• _What you are asked to do_
Please copy every record below exactly, but leave the pictures out.
┌────────
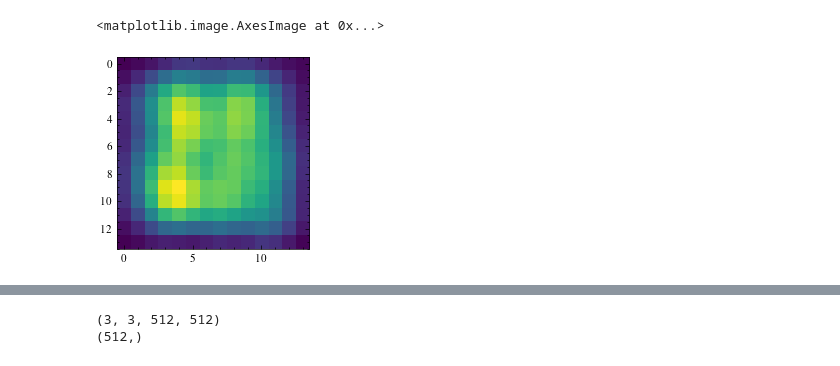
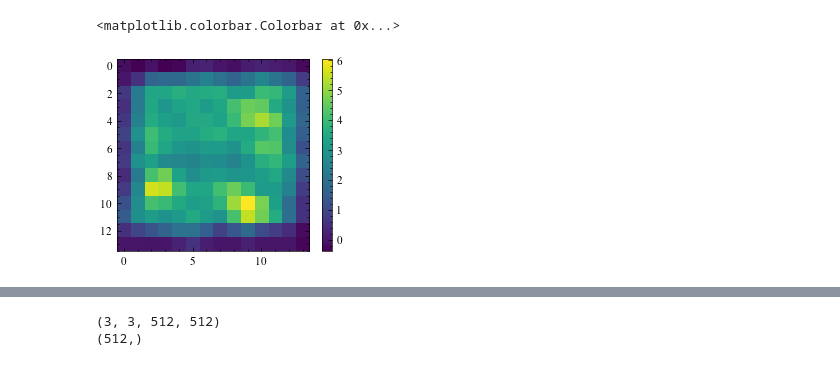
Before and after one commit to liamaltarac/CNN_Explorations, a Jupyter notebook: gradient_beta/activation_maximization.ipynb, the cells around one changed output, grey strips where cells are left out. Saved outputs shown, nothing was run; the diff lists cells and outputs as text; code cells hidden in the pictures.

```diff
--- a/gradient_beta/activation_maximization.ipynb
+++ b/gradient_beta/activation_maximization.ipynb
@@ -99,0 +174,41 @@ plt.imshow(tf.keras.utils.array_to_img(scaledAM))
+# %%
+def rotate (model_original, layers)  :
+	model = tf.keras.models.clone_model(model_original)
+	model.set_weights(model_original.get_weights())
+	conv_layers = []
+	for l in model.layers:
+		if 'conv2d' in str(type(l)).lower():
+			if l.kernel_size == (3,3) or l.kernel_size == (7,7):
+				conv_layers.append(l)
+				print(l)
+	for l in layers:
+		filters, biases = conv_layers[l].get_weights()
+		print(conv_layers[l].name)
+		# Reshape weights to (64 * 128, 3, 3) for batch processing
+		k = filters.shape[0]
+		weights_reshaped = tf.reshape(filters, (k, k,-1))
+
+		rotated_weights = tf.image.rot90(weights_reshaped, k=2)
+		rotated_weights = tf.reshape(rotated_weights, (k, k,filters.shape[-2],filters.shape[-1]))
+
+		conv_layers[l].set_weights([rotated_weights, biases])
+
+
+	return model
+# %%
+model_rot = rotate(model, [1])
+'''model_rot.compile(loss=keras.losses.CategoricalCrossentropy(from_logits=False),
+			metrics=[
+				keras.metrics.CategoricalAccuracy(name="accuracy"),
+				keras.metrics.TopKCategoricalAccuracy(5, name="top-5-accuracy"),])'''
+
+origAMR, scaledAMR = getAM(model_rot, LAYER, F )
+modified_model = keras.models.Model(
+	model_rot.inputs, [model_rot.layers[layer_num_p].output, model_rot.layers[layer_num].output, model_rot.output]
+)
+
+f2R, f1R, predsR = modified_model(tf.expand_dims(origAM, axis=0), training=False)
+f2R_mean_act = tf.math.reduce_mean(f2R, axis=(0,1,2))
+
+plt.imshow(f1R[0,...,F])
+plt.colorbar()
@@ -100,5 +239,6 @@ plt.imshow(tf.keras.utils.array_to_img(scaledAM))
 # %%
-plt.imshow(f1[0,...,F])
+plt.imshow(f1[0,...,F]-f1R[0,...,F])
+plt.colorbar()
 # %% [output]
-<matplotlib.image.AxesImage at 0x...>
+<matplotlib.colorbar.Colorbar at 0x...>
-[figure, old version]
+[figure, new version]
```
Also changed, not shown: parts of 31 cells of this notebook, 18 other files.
└────────
• _Solution to this problem_
Before and after one commit to liamaltarac/CNN_Explorations, a Jupyter notebook: gradient_beta/activation_maximization.ipynb, the cells around one changed output, grey strips where cells are left out. Saved outputs shown, nothing was run; the diff lists cells and outputs as text; code cells hidden in the pictures.

```diff
--- a/gradient_beta/activation_maximization.ipynb
+++ b/gradient_beta/activation_maximization.ipynb
@@ -99,0 +174,41 @@ plt.imshow(tf.keras.utils.array_to_img(scaledAM))
+# %%
+def rotate (model_original, layers)  :
+	model = tf.keras.models.clone_model(model_original)
+	model.set_weights(model_original.get_weights())
+	conv_layers = []
+	for l in model.layers:
+		if 'conv2d' in str(type(l)).lower():
+			if l.kernel_size == (3,3) or l.kernel_size == (7,7):
+				conv_layers.append(l)
+				print(l)
+	for l in layers:
+		filters, biases = conv_layers[l].get_weights()
+		print(conv_layers[l].name)
+		# Reshape weights to (64 * 128, 3, 3) for batch processing
+		k = filters.shape[0]
+		weights_reshaped = tf.reshape(filters, (k, k,-1))
+
+		rotated_weights = tf.image.rot90(weights_reshaped, k=2)
+		rotated_weights = tf.reshape(rotated_weights, (k, k,filters.shape[-2],filters.shape[-1]))
+
+		conv_layers[l].set_weights([rotated_weights, biases])
+
+
+	return model
+# %%
+model_rot = rotate(model, [1])
+'''model_rot.compile(loss=keras.losses.CategoricalCrossentropy(from_logits=False),
+			metrics=[
+				keras.metrics.CategoricalAccuracy(name="accuracy"),
+				keras.metrics.TopKCategoricalAccuracy(5, name="top-5-accuracy"),])'''
+
+origAMR, scaledAMR = getAM(model_rot, LAYER, F )
+modified_model = keras.models.Model(
+	model_rot.inputs, [model_rot.layers[layer_num_p].output, model_rot.layers[layer_num].output, model_rot.output]
+)
+
+f2R, f1R, predsR = modified_model(tf.expand_dims(origAM, axis=0), training=False)
+f2R_mean_act = tf.math.reduce_mean(f2R, axis=(0,1,2))
+
+plt.imshow(f1R[0,...,F])
+plt.colorbar()
@@ -100,5 +239,6 @@ plt.imshow(tf.keras.utils.array_to_img(scaledAM))
 # %%
-plt.imshow(f1[0,...,F])
+plt.imshow(f1[0,...,F]-f1R[0,...,F])
+plt.colorbar()
 # %% [output]
-<matplotlib.image.AxesImage at 0x...>
+<matplotlib.colorbar.Colorbar at 0x...>
-[figure, old version]
+[figure, new version]
```
Also changed, not shown: parts of 31 cells of this notebook, 18 other files.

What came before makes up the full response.